“Honeybees are generalists,” said Biddinger. “They don’t just go to the apples; they go to dandelions and all kinds of flowering plants. Osmia bees like the blue orchard (mason) bee are more specialized for fruit trees. They are less distractible, and they are free, which farmers like. We are also working to develop Osmia bees as managed pollinators that growers can raise and move within orchards like honey­bees.”

The Pennsylvania research is expected to produce a decision model to help growers evaluate pollination alternatives, including orchard locations where it’s better to bring in honeybees versus relying only on native ­pollinators and how many hives would be needed.

Dr. James Cane at the USDA Agricultural Research Service bee laboratory in Utah, advises growers not to switch to native pollinators without first doing research.

“Tiny orchards in the Northeast can get great pollination from native bees, but a 500-acre block of irrigated trees in the Pacific Northwest must bring in bees,” Cane said. “In arid areas that were scrub desert, the right kinds of native bees may be missing. But someone on the west side of the Cascades and adjacent to streams with ­alternate bee forage may be an exception.”

For growers considering the use of native bees, ­Biddinger recommends the publications How to Manage the Blue Orchard Bee as an Orchard Pollinator, by Jordi Bosch and Bill Kemp, available free online at www.sare.org/publications/bob.htm, and Managing Alternative ­Pollinators, from the Xerces Society.

Xerces offers an interactive map where growers click on a state for region-specific native bee, plant, and pesticide guides (www.xerces.org/pollinator-resource-center).

Additional online information is available at the Native Pollinators in Agriculture Work Group (www.agpollina tors.org), the Pollinator Partnership (www.pollinator.org), or in USDA publications at www.nrcs.usda.gov/technical/ECS/database/technotes.html.

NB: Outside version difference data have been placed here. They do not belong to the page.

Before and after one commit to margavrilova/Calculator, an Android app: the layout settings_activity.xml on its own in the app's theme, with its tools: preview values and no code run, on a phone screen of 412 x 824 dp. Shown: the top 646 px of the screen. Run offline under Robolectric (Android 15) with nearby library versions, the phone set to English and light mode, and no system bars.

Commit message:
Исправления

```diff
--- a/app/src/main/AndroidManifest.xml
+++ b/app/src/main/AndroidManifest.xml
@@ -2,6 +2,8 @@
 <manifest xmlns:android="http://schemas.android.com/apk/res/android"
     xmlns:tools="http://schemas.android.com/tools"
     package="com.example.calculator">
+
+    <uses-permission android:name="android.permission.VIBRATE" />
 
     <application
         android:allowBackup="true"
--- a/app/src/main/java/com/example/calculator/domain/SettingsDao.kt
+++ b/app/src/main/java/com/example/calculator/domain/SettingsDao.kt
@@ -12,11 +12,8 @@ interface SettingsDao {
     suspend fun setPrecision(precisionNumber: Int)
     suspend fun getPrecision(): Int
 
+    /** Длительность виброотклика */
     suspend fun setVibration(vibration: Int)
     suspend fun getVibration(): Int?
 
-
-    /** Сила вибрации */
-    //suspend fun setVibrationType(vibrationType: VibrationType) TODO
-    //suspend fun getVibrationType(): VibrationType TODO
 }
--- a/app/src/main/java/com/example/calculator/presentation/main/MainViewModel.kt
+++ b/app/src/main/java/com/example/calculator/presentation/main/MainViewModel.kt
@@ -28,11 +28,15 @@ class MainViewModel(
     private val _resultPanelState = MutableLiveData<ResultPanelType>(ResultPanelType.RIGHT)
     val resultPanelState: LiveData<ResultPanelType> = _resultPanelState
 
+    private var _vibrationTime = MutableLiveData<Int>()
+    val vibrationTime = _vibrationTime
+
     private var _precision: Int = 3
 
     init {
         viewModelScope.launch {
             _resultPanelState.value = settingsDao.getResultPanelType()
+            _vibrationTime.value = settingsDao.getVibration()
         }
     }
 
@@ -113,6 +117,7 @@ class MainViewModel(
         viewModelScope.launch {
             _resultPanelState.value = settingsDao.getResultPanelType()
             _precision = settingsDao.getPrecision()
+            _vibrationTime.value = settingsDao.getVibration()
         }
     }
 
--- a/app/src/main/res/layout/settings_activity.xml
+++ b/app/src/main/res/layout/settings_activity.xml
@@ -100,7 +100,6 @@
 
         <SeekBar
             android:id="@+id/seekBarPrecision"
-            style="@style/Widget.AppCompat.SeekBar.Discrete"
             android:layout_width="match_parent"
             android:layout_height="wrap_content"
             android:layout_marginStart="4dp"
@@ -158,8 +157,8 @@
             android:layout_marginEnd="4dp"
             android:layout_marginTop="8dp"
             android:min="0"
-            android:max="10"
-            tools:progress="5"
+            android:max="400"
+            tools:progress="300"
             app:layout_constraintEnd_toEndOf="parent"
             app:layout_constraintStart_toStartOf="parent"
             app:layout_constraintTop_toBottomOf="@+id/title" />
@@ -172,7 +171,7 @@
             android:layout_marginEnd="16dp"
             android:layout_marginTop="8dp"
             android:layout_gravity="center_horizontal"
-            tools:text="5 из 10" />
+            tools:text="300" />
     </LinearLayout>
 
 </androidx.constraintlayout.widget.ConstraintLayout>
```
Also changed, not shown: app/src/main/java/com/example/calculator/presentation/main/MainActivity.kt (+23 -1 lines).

Edith Munro writes for U.S. and Canadian ­publications on agricultural and environmental issues.